REQUIRED ACTION →
If a line of the material holds the string "justify", please copy it.

-------- SUPPLIED RECORDS

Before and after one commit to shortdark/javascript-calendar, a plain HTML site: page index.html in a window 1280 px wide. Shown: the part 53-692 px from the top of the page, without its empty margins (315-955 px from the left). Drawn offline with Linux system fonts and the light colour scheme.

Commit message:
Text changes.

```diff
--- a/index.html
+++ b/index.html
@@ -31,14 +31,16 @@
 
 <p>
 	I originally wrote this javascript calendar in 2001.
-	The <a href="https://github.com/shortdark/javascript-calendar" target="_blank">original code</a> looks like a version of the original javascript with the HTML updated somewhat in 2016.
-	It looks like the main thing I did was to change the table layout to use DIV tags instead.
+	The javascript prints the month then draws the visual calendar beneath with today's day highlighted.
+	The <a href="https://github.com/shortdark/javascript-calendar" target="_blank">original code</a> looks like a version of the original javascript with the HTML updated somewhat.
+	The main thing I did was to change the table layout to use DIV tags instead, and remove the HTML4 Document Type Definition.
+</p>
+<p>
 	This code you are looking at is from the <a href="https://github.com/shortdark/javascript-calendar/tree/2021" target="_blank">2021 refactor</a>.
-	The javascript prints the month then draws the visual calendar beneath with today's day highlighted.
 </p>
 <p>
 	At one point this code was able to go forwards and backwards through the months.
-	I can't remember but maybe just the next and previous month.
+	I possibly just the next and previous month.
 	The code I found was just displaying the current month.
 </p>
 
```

----------------
-------- SUPPLIED RECORDS

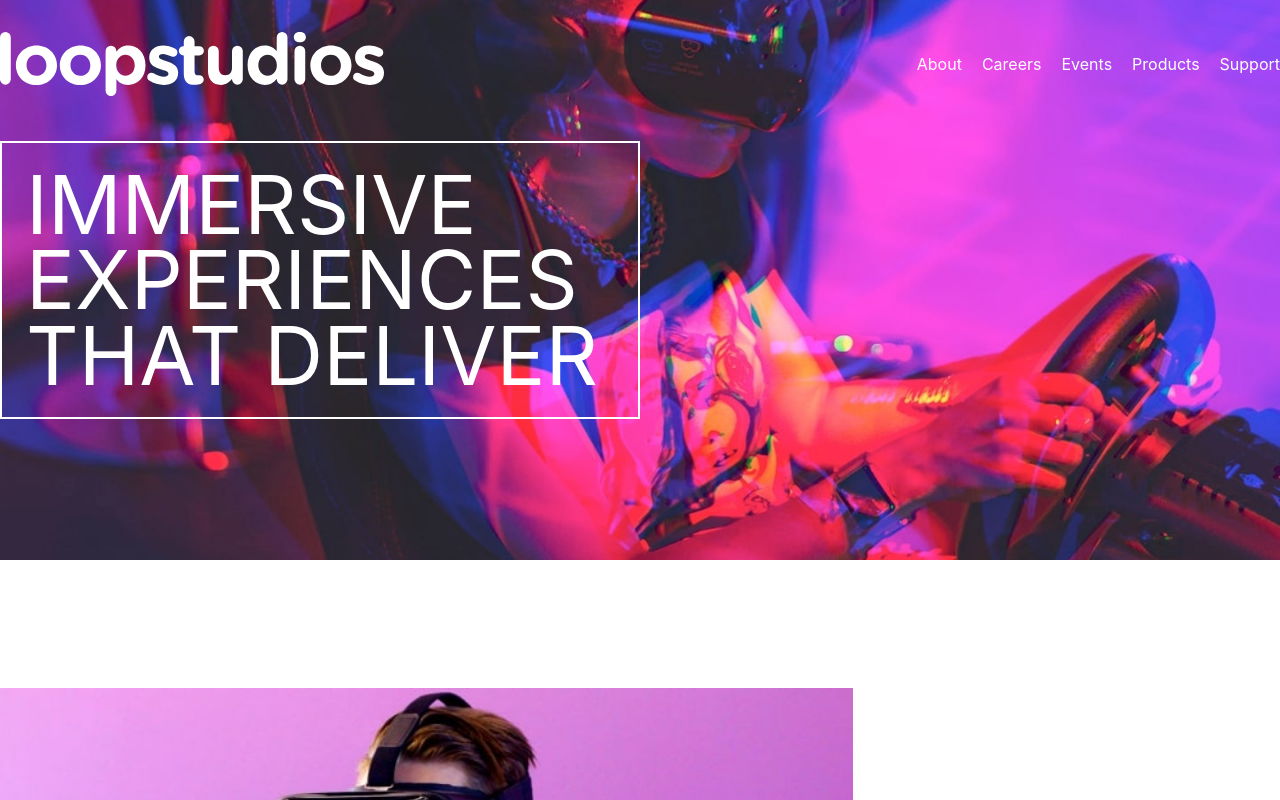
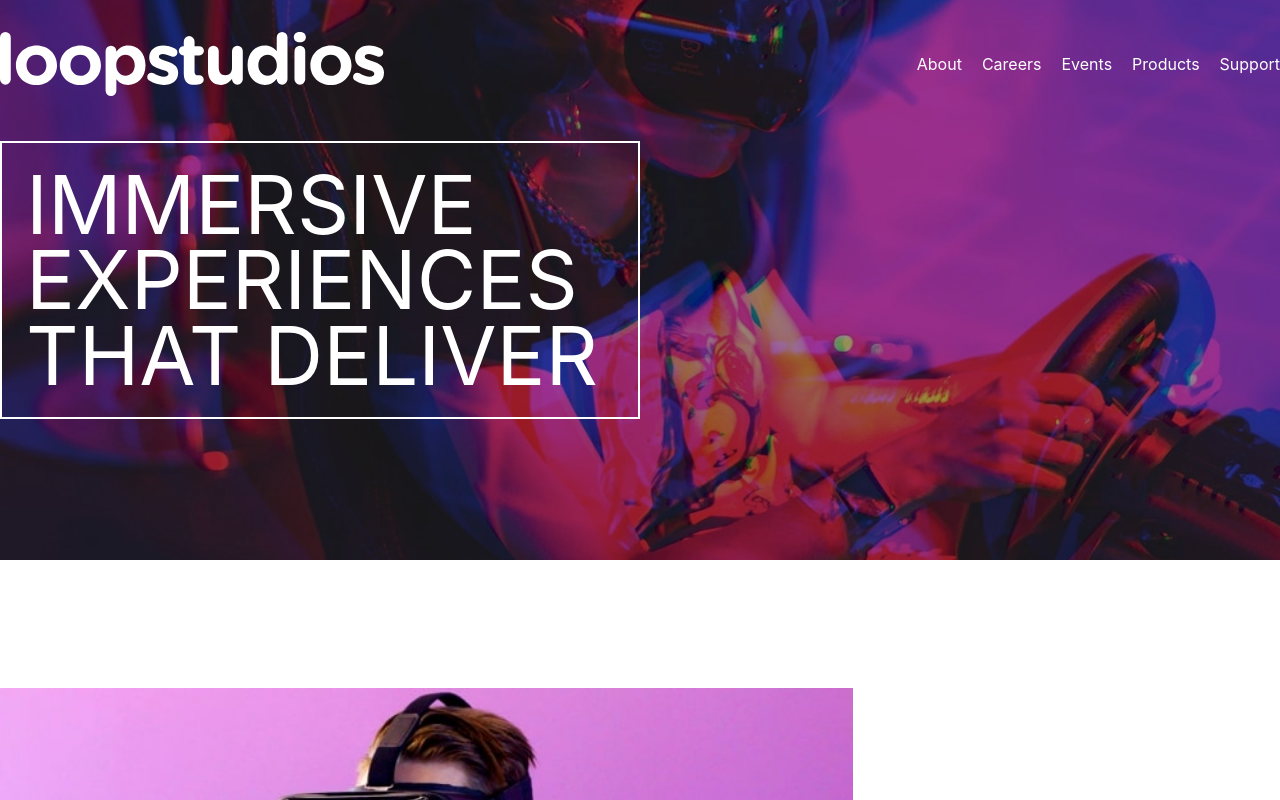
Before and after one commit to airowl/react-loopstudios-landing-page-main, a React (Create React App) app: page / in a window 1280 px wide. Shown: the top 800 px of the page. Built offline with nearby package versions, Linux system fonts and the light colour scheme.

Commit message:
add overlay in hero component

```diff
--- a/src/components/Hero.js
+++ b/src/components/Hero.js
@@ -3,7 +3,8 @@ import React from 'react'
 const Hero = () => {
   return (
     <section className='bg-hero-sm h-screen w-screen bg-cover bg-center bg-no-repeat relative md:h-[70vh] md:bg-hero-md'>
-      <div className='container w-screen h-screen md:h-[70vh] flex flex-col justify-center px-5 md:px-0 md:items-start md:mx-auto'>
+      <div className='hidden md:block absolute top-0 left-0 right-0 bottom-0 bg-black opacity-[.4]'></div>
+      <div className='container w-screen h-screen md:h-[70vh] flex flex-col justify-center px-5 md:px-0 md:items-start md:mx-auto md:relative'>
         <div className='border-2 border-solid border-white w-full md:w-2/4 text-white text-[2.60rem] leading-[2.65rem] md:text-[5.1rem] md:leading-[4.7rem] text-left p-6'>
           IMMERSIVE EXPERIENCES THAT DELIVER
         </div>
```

----------------
-------- SUPPLIED RECORDS

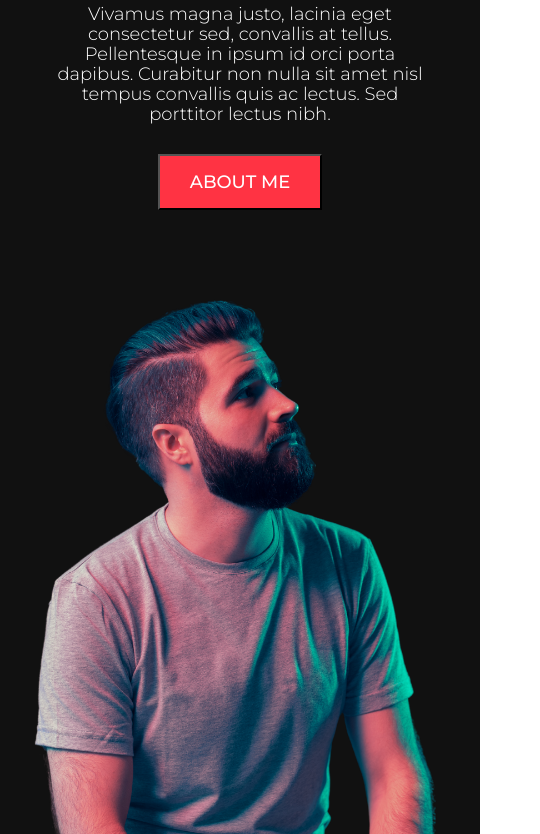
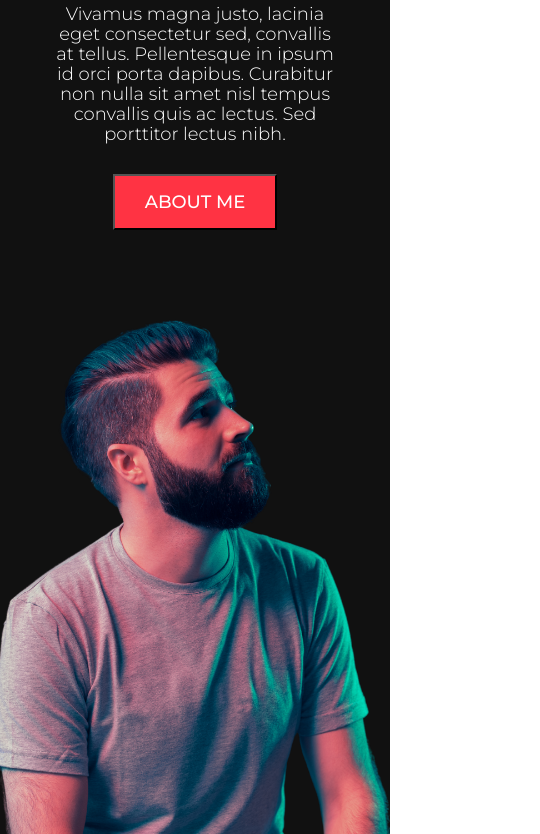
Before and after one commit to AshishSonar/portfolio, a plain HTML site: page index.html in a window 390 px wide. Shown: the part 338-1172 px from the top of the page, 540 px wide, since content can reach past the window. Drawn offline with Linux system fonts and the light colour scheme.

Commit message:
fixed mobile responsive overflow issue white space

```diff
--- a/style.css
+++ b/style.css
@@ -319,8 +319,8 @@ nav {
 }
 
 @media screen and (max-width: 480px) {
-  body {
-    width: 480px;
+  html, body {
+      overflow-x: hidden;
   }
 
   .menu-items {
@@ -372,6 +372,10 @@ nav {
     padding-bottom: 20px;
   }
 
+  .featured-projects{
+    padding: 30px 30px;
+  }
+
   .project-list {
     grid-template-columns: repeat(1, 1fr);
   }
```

----------------

SOLUTION BELOW →
-      <div className='container w-screen h-screen md:h-[70vh] flex flex-col justify-center px-5 md:px-0 md:items-start md:mx-auto'>
+      <div className='container w-screen h-screen md:h-[70vh] flex flex-col justify-center px-5 md:px-0 md:items-start md:mx-auto md:relative'>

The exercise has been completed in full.